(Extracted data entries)
-- Opening Marker --

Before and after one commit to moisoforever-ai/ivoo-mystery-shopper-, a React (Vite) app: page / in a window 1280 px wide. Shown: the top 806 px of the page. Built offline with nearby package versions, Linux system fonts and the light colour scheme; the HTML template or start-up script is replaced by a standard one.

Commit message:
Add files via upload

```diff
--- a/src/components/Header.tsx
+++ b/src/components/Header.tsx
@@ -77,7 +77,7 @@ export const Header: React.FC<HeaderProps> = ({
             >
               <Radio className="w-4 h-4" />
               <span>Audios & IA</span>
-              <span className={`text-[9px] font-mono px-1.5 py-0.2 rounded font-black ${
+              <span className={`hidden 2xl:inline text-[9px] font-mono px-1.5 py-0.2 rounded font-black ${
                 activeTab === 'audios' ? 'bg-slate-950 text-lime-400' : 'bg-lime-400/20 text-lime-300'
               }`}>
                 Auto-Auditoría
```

-- Closing Marker --
-- Opening Marker --

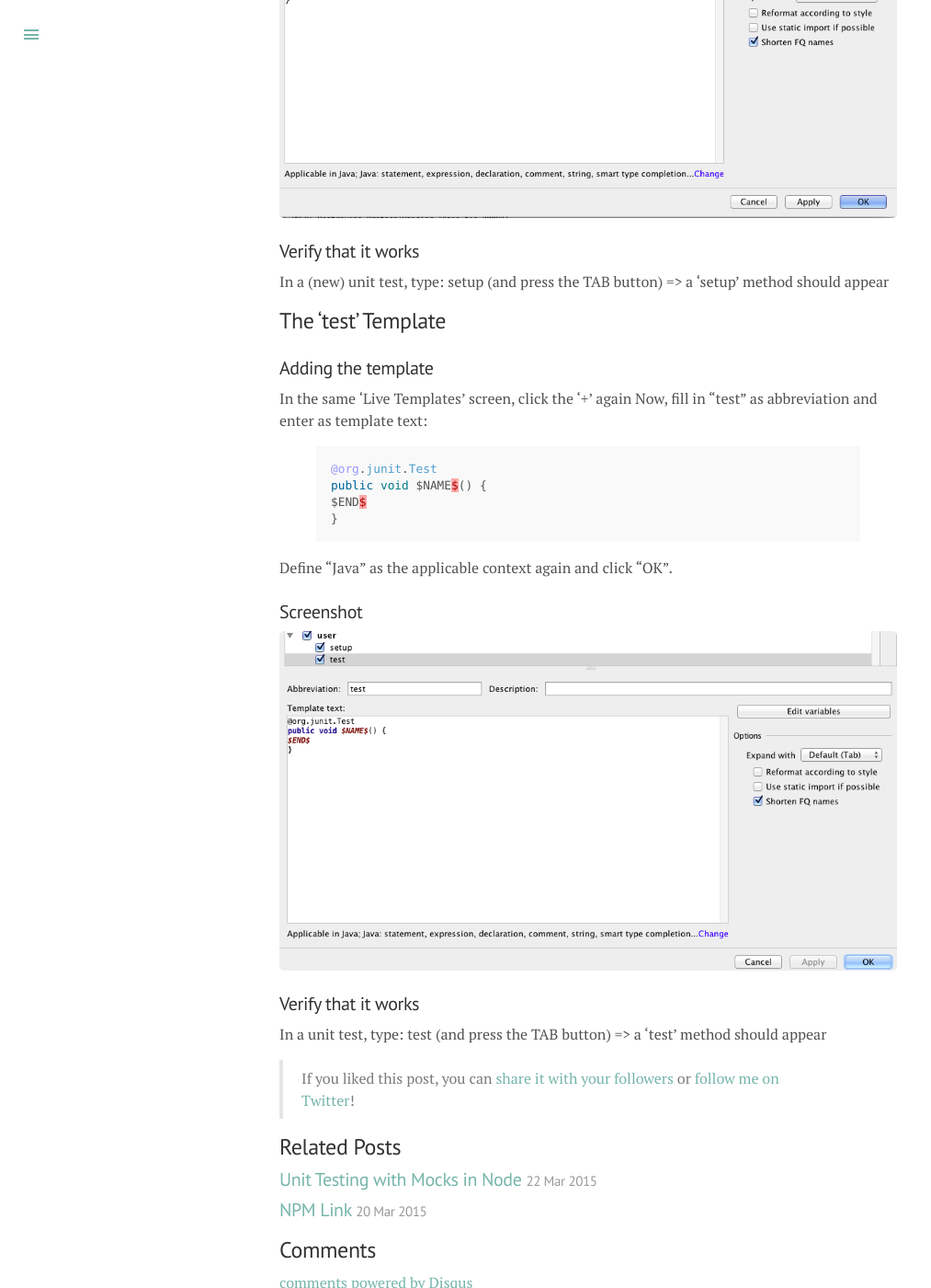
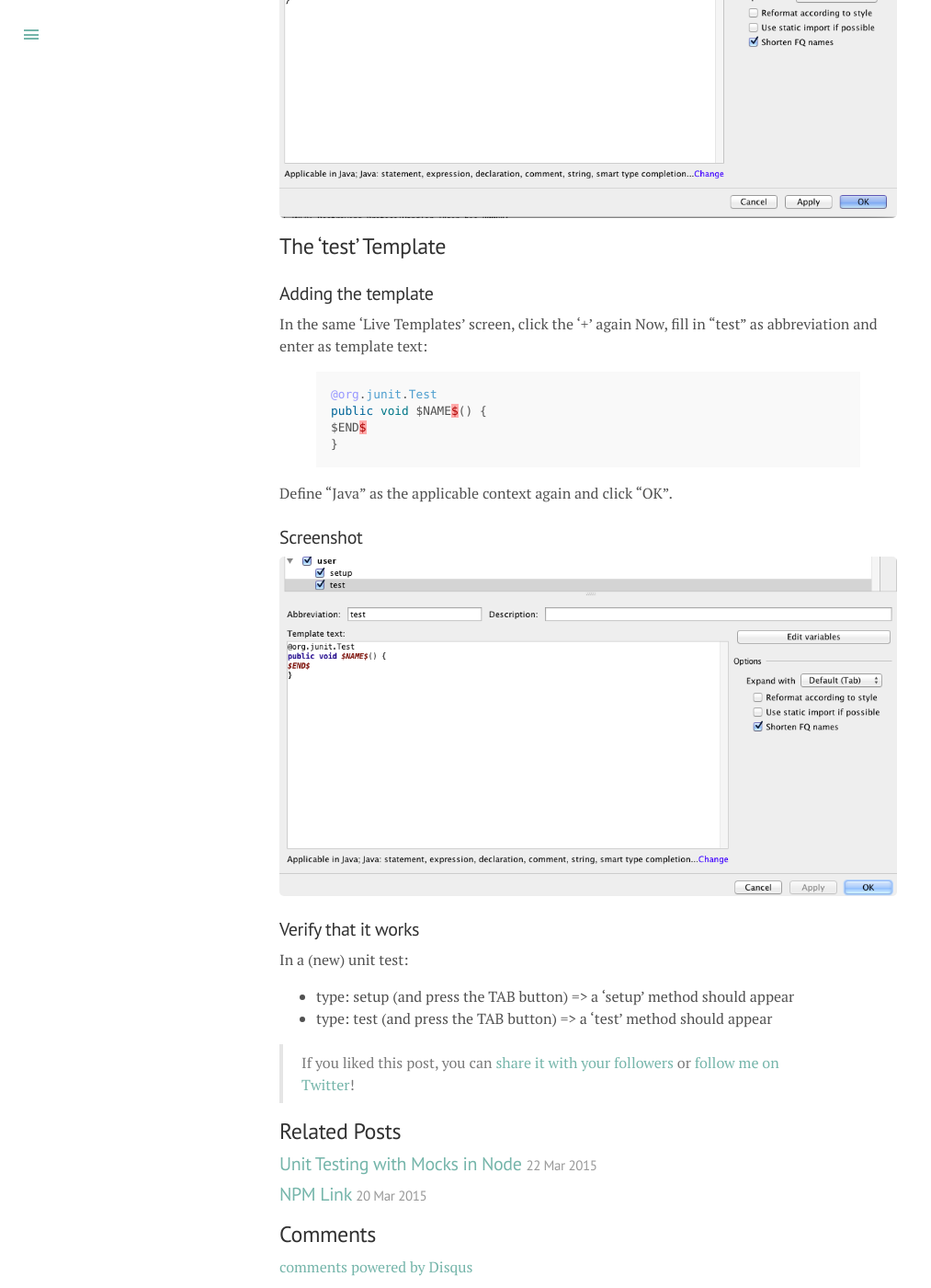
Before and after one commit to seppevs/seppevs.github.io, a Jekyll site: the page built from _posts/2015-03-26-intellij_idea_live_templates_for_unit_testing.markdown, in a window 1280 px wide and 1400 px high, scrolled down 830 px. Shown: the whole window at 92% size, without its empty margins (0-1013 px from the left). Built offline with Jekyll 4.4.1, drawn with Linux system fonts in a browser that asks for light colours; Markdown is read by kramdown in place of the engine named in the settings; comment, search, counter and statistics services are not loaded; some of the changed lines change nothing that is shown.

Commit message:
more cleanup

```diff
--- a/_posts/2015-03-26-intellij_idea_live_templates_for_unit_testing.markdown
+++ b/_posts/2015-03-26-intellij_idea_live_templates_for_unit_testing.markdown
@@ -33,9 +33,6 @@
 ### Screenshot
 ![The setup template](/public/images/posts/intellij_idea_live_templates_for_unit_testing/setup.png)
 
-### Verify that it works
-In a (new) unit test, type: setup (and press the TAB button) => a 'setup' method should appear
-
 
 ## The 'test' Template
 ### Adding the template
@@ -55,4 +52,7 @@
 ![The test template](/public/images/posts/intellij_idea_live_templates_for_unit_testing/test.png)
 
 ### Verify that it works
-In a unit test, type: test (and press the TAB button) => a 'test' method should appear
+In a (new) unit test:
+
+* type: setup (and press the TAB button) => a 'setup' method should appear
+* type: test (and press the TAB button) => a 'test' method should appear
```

-- Closing Marker --

Task description —
Each line of the records above that contains the word "Verify" should be counted; give the resulting number without further words.

Solution to this problem —
2